A ‘dagger’ in European terminology is a pointed knife with cutting edges on both margins (by this definition, many of the bifaces from North America would be considered daggers). The earliest European bifacial flint daggers are stemmed, lanceolate, and side-notched examples from northern and central Italy, many made from southern Alpine flint. These early daggers are small, with most measuring between ca. 5-10 cm long. They emerged in the Late Neolithic by about 5600 BP, and are also found in Germany, Austria, and Switzerland. Small bifacial daggers continued to be manufactured well into the Copper Age in Italy, with larger, expertly-made ‘prestige’ daggers interred with the famous burials at Remedello cemetery, ca. 5000 BP. A small hafted bifacial stone dagger was carried by Ötzi, who died while crossing the Alps in ca. 5230 BP. Bifacial stone daggers overlap chronologically with daggers made on indirect percussion blades, a technology that originated in northwestern Greece and spread to production centres in Syria, Sardinia, Bulgaria, France, and Portugal.
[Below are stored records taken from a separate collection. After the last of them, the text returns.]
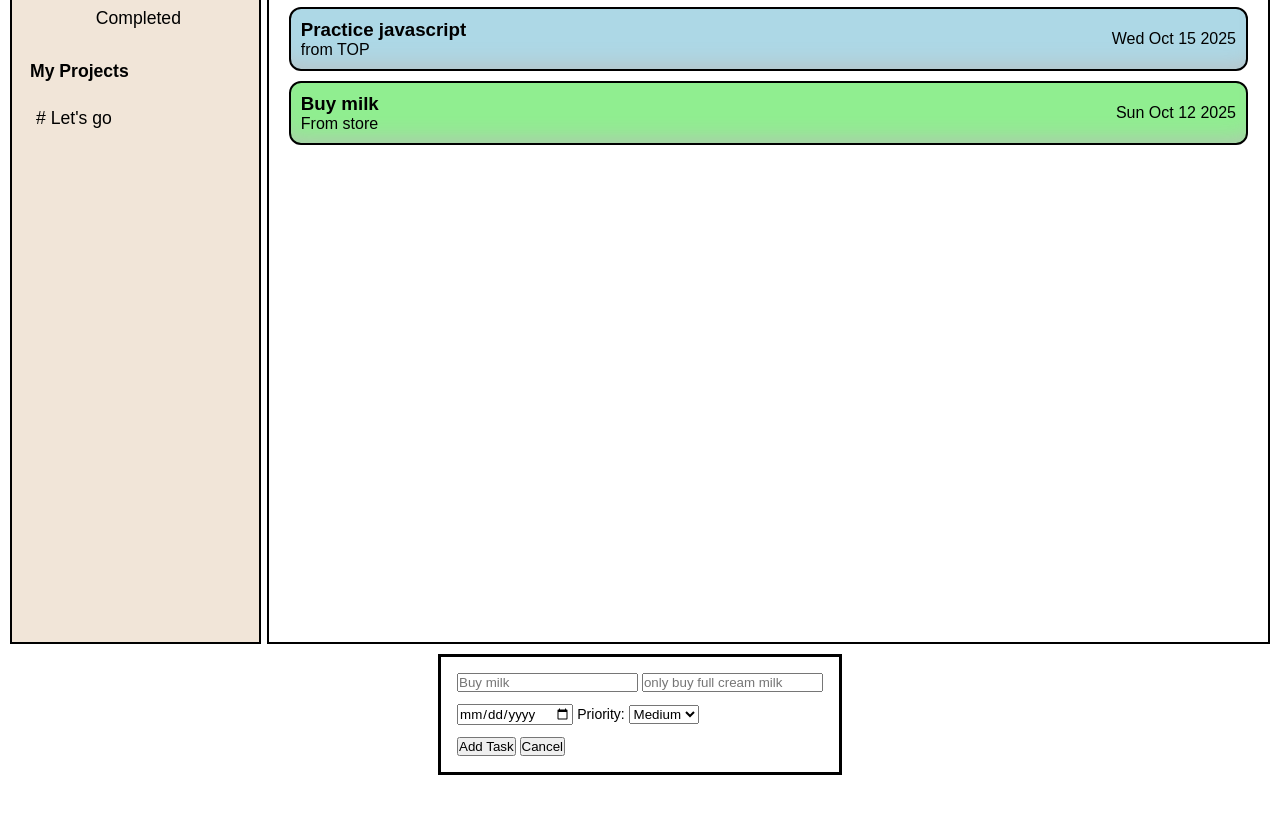
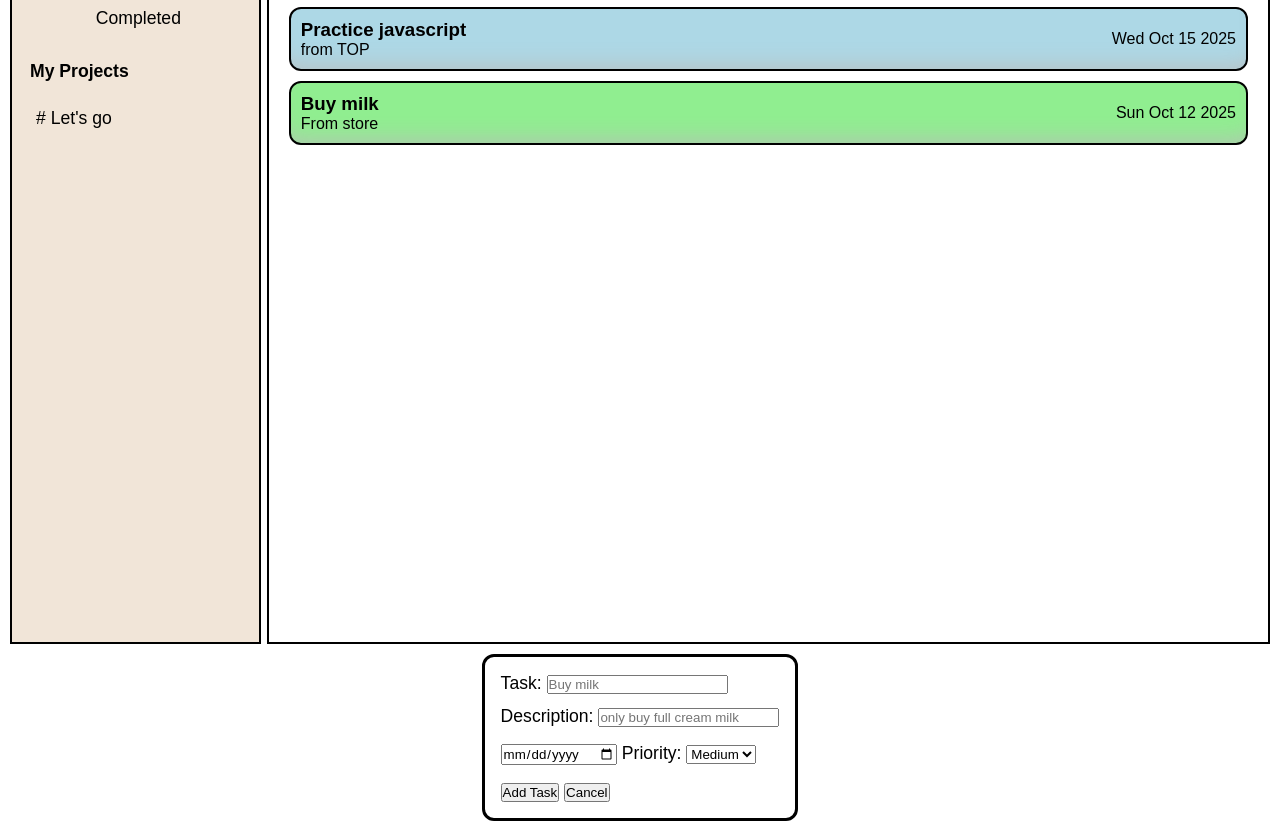
Before and after one commit to Shubham277353/To-Do-App, a website built with webpack: page src/index.html in a window 1280 px wide. Shown: the part 166-987 px from the top of the page. Before the commit the page ends 941 px from the top, so only its background shows below. Built offline with nearby package versions, Linux system fonts and the light colour scheme.

Commit message:
feat: add dialog box for task fetch and style it

```diff
--- a/src/index.html
+++ b/src/index.html
@@ -32,9 +32,13 @@
     </div>
 
     <dialog id="myDialog">
-      <div>
-        <input type="text" placeholder="Buy milk" />
-        <input type="text" placeholder="only buy full cream milk" />
+      <div id="task-fields">
+        <label for="task"> Task:
+          <input type="text" placeholder="Buy milk" />
+        </label>
+        <label for="description">Description:
+          <input type="text" placeholder="only buy full cream milk" />
+        </label>
       </div>
       <div>
         <input type="date" />
--- a/src/style.css
+++ b/src/style.css
@@ -117,5 +117,13 @@
   flex-direction: column;
   padding: 16px;
   font-size: 14px;
+  gap: 16px;
+  font-size: 1.1rem;
+  border-radius: 12px;
+}
+
+#task-fields{
+  display: flex;
+  flex-direction: column;
   gap: 12px;
 }
```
The beaches of southern Scandinavia are covered in large nodules of fine-grained flint. Between ca. 3500-4350 years ago, flintknappers began making elaborate bifacial daggers from this rich resource, particularly in the main production centres in Jutland (Denmark) and Skåne (Sweden). Bifacial daggers were eventually produced in many parts of Europe where high-quality flint was available, but the largest and most complex forms were made by flintknappers in southern Scandinavia. These daggers occurred during the Late Neolithic transition between the Single Grave period and the Bell Beaker (Early Bronze Age) period, sometimes referred to as the Dolktid, or Dagger Period.
The earliest flint daggers in southern Scandinavia were elongated and leaf shaped, or ‘lanceolate’, and later daggers were made with a distinctive ‘fishtail’-shaped handle. Lanceolate daggers had a longer usage period and were far more common than the later fishtail daggers. One estimate is that about 10,000 lanceolate daggers are in known collections from southern Scandinavia, compared to about 1000 fishtail daggers. The lanceolate daggers are divided into three main types (Types I, II, and III, ca. 3950-4350 BP), with various subtypes, based on their workmanship and shape. Two main types of fishtail daggers are identified (Types IV and V, ca. 3600-3950 BP), also subdivided into variants. One type of dagger with a straight-sided handle (Type VI) continued into the Bronze Age, ca. 3500 BP. All of these dagger types show considerable skill in their manufacture, but some—particularly Type IV C-E daggers—are among the most complex stone tools ever produced. The Hindsgavl Dagger—a Type IV-D dagger—is considered a National Treasure of Denmark. It is on permanent display at the Danish National Museum, Copenhagen and, in 2009, an image of the Hindsgavl Dagger was printed on the 100 Kroner banknote. Lanceolate daggers were sometimes deposited in large caches, and burials throughout the Late Neolithic period often incorporated one or more flint daggers.
The blanks for Type II daggers were made by expert bifacial percussion flaking. Once the biface was thinned and reduced to the right size, the handle was manufactured. Since the handle was designed to be thicker than the blade, reduction at this end was done differently than the blade end. At the handle end, the biface was narrowed by percussion flaking in such a way that the handle grew narrow at about the same rate as it grew thin. The knappers were particularly concerned with producing a thick lenticular or roughly diamond-shaped cross section to the handle, and this was probably achieved by indirect percussion (punch flaking) in the handle-narrowing process. The indirect percussion technique can be carefully controlled so that the flakes end at the biface centreline, and this strategy can be used to transform a flat lenticular cross section into a roughly rectangular one. The edges and faces of the blade of Type II lanceolate daggers merge gracefully into the handle area in contrast to the more abrupt transition seen in Types III-V. However, the handle area on Type III daggers is markedly thicker relative to the blade, unlike the morphology of Type I daggers, which is relatively uniform from blade to handle. As such, Type III daggers form a morphological midpoint between Type I and Type III daggers. Type II daggers were frequently resharpened and the blade element often became equivalent in width to the handle prior to discard.